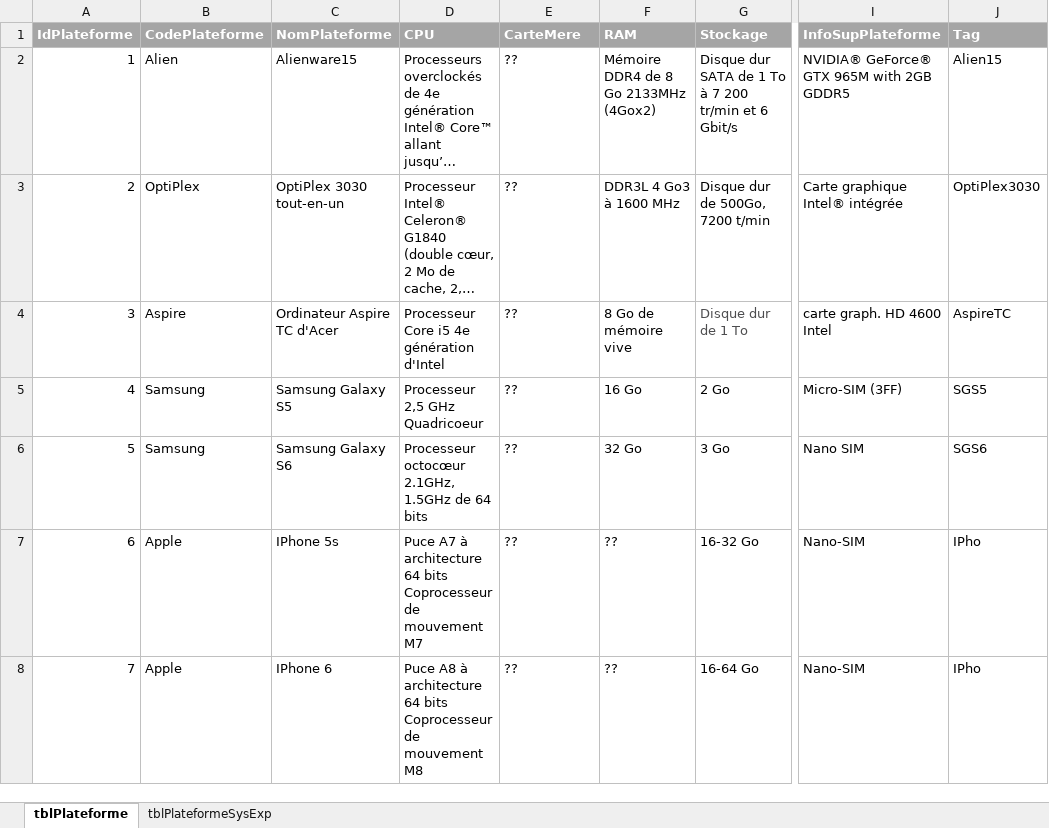
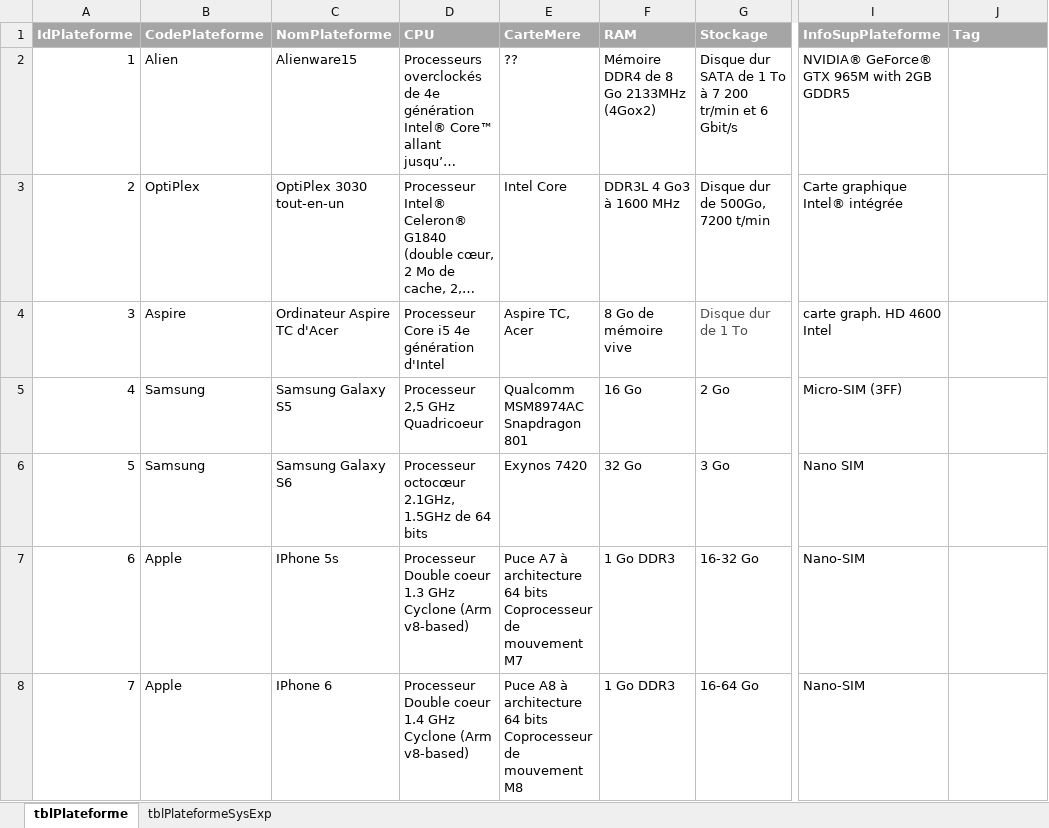
Before and after one commit to kelodiek/Projet, an Excel workbook: Sprint 1/Package 1/Documentation/P01_JE_08_Plateforme.xlsx, sheet tblPlateforme, drawn as a sheet; only a part is shown, gaps mark what is left out; long unchanged cells end in …; values as stored, in another font and other column widths than the file's, no borders; the diff covers the shown part only; the diff names each change by its address in the sheet, - before the commit and + after, or states it on an @@ line.

Commit message:
JE_Plateforme

```diff
--- a/Sprint 1/Package 1/Documentation/P01_JE_08_Plateforme.xlsx (sheet tblPlateforme)
+++ b/Sprint 1/Package 1/Documentation/P01_JE_08_Plateforme.xlsx (sheet tblPlateforme)
-J2 (Tag): Alien15
+J2 (Tag): (empty)
-E3 (CarteMere): ??
+E3 (CarteMere): Intel Core
-J3 (Tag): OptiPlex3030
+J3 (Tag): (empty)
-E4 (CarteMere): ??
+E4 (CarteMere): Aspire TC, Acer
-J4 (Tag): AspireTC
+J4 (Tag): (empty)
-E5 (CarteMere): ??
+E5 (CarteMere): Qualcomm MSM8974AC Snapdragon 801
-J5 (Tag): SGS5
+J5 (Tag): (empty)
-E6 (CarteMere): ??
+E6 (CarteMere): Exynos 7420
-J6 (Tag): SGS6
+J6 (Tag): (empty)
-D7 (CPU): Puce A7 à architecture 64 bits Coprocesseur de mouvement M7
+D7 (CPU): Processeur Double coeur 1.3 GHz Cyclone (Arm v8-based)
-E7 (CarteMere): ??
+E7 (CarteMere): Puce A7 à architecture 64 bits Coprocesseur de mouvement M7
-F7:F8 (RAM): ??
+F7:F8 (RAM): 1 Go DDR3
-J7:J8 (Tag): IPho
+J7:J8 (Tag): (empty)
-D8 (CPU): Puce A8 à architecture 64 bits Coprocesseur de mouvement M8
+D8 (CPU): Processeur Double coeur 1.4 GHz Cyclone (Arm v8-based)
-E8 (CarteMere): ??
+E8 (CarteMere): Puce A8 à architecture 64 bits Coprocesseur de mouvement M8
```
Also changed, not shown: 33 edited cells elsewhere in this sheet, sheet tblPlateformeSysExp.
━━━━
What belongs in the answer is each line from the listing above that contains "Cyclone".

WORKED SOLUTION:
+D7 (CPU): Processeur Double coeur 1.3 GHz Cyclone (Arm v8-based)
+D8 (CPU): Processeur Double coeur 1.4 GHz Cyclone (Arm v8-based)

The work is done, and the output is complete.